Managing the stress of chronic illness

Emotional pain, fear, and sadness are common in people dealing with a chronic illness. In fact, one of the reactions to being diagnosed with a chronic illness is an intense wish to “return to normal” – to once again enjoy that sense of well-being you felt when your body was healthy.

If your disease has no cure, however, returning to “your old self” may be an unrealistic goal. Instead, you must develop new ways of “feeling normal” and learn to manage the stress of coping with a chronic illness.

In my practice I see patients who are facing many types of chronic illness, such as diabetes and HIV/AIDS, arthritis, heart failure, asthma, multiple sclerosis and lupus, among others. These illnesses require people to adapt to life changes and treatments that can be extremely stressful.

Research has shown that the stress associated with dealing with a chronic illness can affect your immune system and adversely affect your overall health. The good news is that we all can learn how to manage stress better and make lifestyle choices that can improve our mood and our overall health.

The ability to cope effectively with these challenges is called resilience – bouncing back from stress, adapting to new circumstances and flourishing within them.

Tips to Manage Stress and Chronic Illness

Learning to develop skills of resilience and coping requires an approach that is realistic, but also positive. Developing a positive outlook about the future may seem impossible, at first, but can be accomplished.

The following ways to improve resilience in chronic illness have been adapted from the American Psychological Association and the New Jersey Overlook Medical Center Hospital Initiative, “The Key to Coping with Chronic Illness.”

Connect with people.

Establish and maintain quality relationships with family members and friends. This provides social support and strengthens resilience. Try to avoid isolation and reach out. If you can’t get out of the house, begin to build social networks through your house of worship and consider support groups run by hospitals or disease-specific organizations.

Take care of yourself.

Make time to eat properly, relax, rest, and exercise. Use relaxation exercises or treat yourself to relaxing activities such as listening to music or reading. Remember, you will need to adapt your self-care activities to your current abilities and limitations. Caring for yourself and even giving yourself “permission” to have fun will enable you to deal with stressful aspects of your illness.

Keep things in perspective.

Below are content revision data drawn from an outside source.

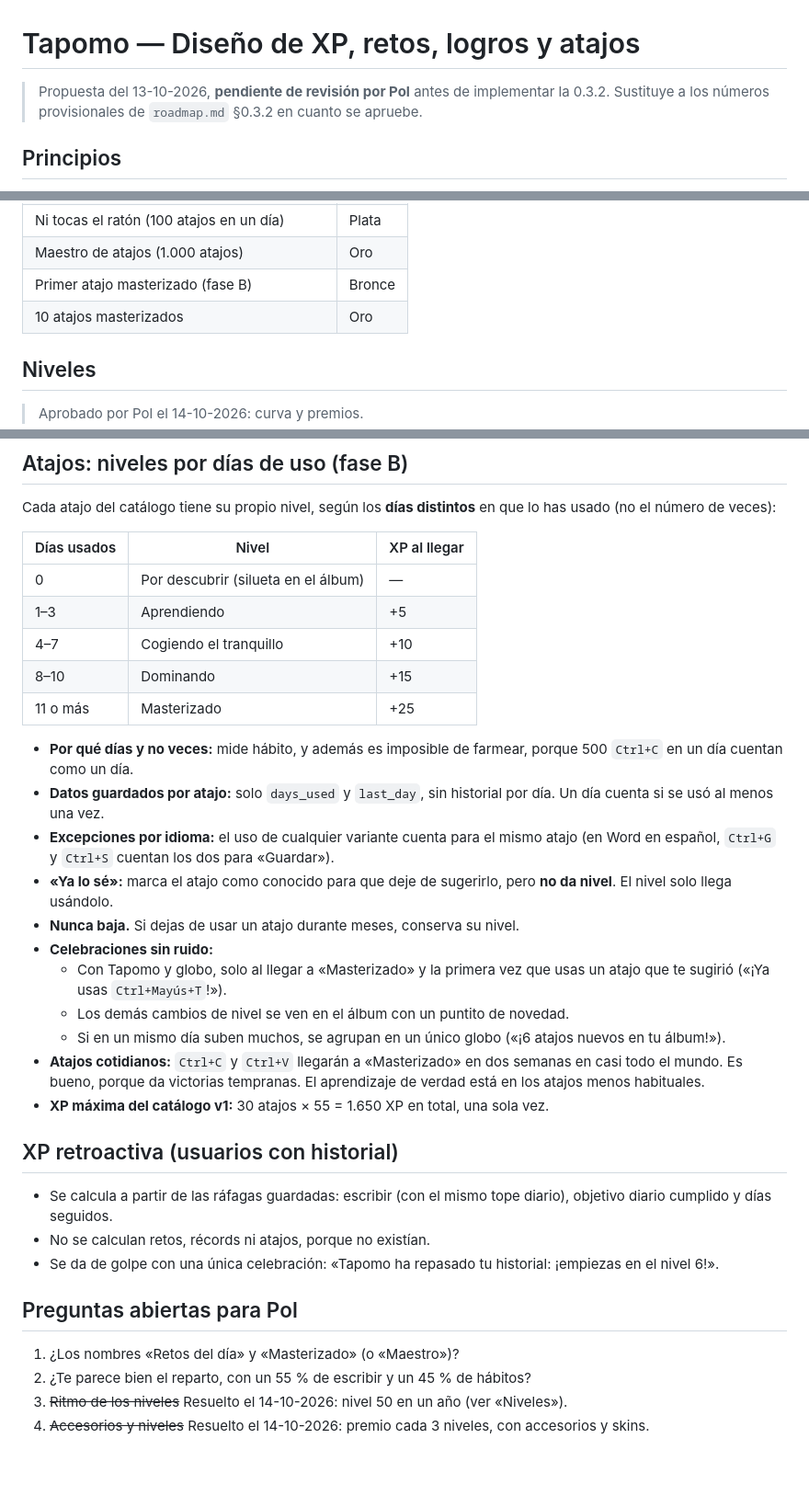
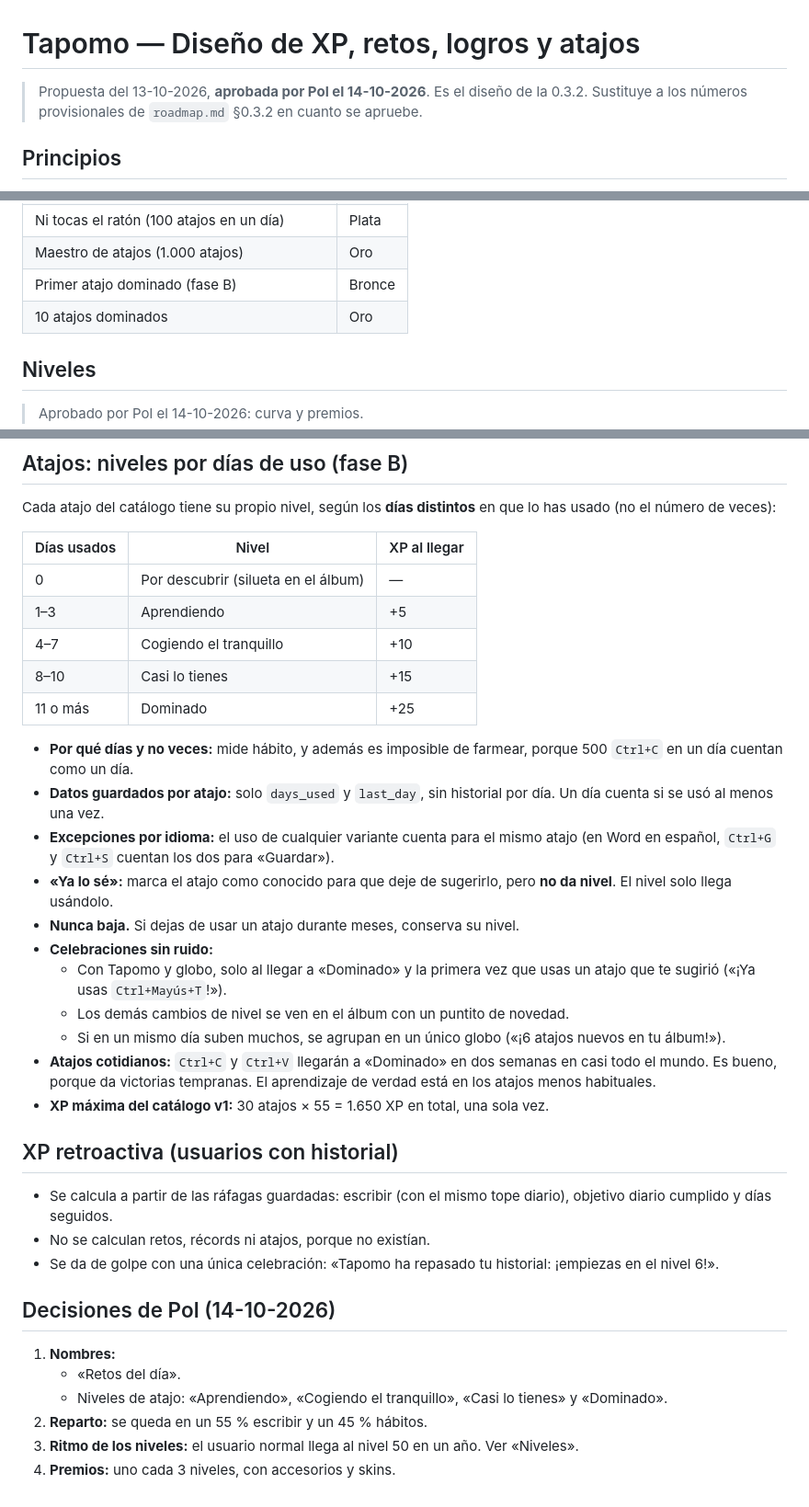
Before and after one commit to polrue/tapomo, a Markdown page: docs/xp.md, 3 parts joined by grey strips. Shown at 92% size. GitHub-like rendering; blank space fills up the shorter version.

Commit message:
XP design approved: names and XP split
Co-Authored-By: Claude Opus 5.5 (1M context) <noreply@anthropic.com>

```diff
--- a/docs/xp.md
+++ b/docs/xp.md
@@ -1,6 +1,6 @@
 # Tapomo — Diseño de XP, retos, logros y atajos
 
-> Propuesta del 13-10-2026, **pendiente de revisión por Pol** antes de implementar la 0.3.2.
+> Propuesta del 13-10-2026, **aprobada por Pol el 14-10-2026**. Es el diseño de la 0.3.2.
 > Sustituye a los números provisionales de `roadmap.md` §0.3.2 en cuanto se apruebe.
 
 ## Principios
@@ -75,8 +75,8 @@ Se amplía la lista de la 0.3.3 con niveles de rareza:
 | Coronado (cara de corona) | Plata |
 | Ni tocas el ratón (100 atajos en un día) | Plata |
 | Maestro de atajos (1.000 atajos) | Oro |
-| Primer atajo masterizado (fase B) | Bronce |
-| 10 atajos masterizados | Oro |
+| Primer atajo dominado (fase B) | Bronce |
+| 10 atajos dominados | Oro |
 
 ## Niveles
 
@@ -143,8 +143,8 @@ Cada atajo del catálogo tiene su propio nivel, según los **días distintos** e
 | 0 | Por descubrir (silueta en el álbum) | — |
 | 1–3 | Aprendiendo | +5 |
 | 4–7 | Cogiendo el tranquillo | +10 |
-| 8–10 | Dominando | +15 |
-| 11 o más | Masterizado | +25 |
+| 8–10 | Casi lo tienes | +15 |
+| 11 o más | Dominado | +25 |
 
 - **Por qué días y no veces:** mide hábito, y además es imposible de farmear, porque 500 `Ctrl+C` en un día cuentan como un día.
 - **Datos guardados por atajo:** solo `days_used` y `last_day`, sin historial por día. Un día cuenta si se usó al menos una vez.
@@ -152,10 +152,10 @@ Cada atajo del catálogo tiene su propio nivel, según los **días distintos** e
 - **«Ya lo sé»:** marca el atajo como conocido para que deje de sugerirlo, pero **no da nivel**. El nivel solo llega usándolo.
 - **Nunca baja.** Si dejas de usar un atajo durante meses, conserva su nivel.
 - **Celebraciones sin ruido:**
-  - Con Tapomo y globo, solo al llegar a «Masterizado» y la primera vez que usas un atajo que te sugirió («¡Ya usas `Ctrl+Mayús+T`!»).
+  - Con Tapomo y globo, solo al llegar a «Dominado» y la primera vez que usas un atajo que te sugirió («¡Ya usas `Ctrl+Mayús+T`!»).
   - Los demás cambios de nivel se ven en el álbum con un puntito de novedad.
   - Si en un mismo día suben muchos, se agrupan en un único globo («¡6 atajos nuevos en tu álbum!»).
-- **Atajos cotidianos:** `Ctrl+C` y `Ctrl+V` llegarán a «Masterizado» en dos semanas en casi todo el mundo. Es bueno, porque da victorias tempranas. El aprendizaje de verdad está en los atajos menos habituales.
+- **Atajos cotidianos:** `Ctrl+C` y `Ctrl+V` llegarán a «Dominado» en dos semanas en casi todo el mundo. Es bueno, porque da victorias tempranas. El aprendizaje de verdad está en los atajos menos habituales.
 - **XP máxima del catálogo v1:** 30 atajos × 55 = 1.650 XP en total, una sola vez.
 
 ## XP retroactiva (usuarios con historial)
@@ -164,9 +164,11 @@ Cada atajo del catálogo tiene su propio nivel, según los **días distintos** e
 - No se calculan retos, récords ni atajos, porque no existían.
 - Se da de golpe con una única celebración: «Tapomo ha repasado tu historial: ¡empiezas en el nivel 6!».
 
-## Preguntas abiertas para Pol
+## Decisiones de Pol (14-10-2026)
 
-1. ¿Los nombres «Retos del día» y «Masterizado» (o «Maestro»)?
-2. ¿Te parece bien el reparto, con un 55 % de escribir y un 45 % de hábitos?
-3. ~~Ritmo de los niveles~~ Resuelto el 14-10-2026: nivel 50 en un año (ver «Niveles»).
-4. ~~Accesorios y niveles~~ Resuelto el 14-10-2026: premio cada 3 niveles, con accesorios y skins.
+1. **Nombres:**
+   - «Retos del día».
+   - Niveles de atajo: «Aprendiendo», «Cogiendo el tranquillo», «Casi lo tienes» y «Dominado».
+2. **Reparto:** se queda en un 55 % escribir y un 45 % hábitos.
+3. **Ritmo de los niveles:** el usuario normal llega al nivel 50 en un año. Ver «Niveles».
+4. **Premios:** uno cada 3 niveles, con accesorios y skins.
```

Even when facing very painful experiences, try to consider the stressful situation in a broader context and keep a long-term perspective. Many people who have experienced chronic illness have reported developing meaningful relationships and a heightened sense of spirituality and appreciation for life.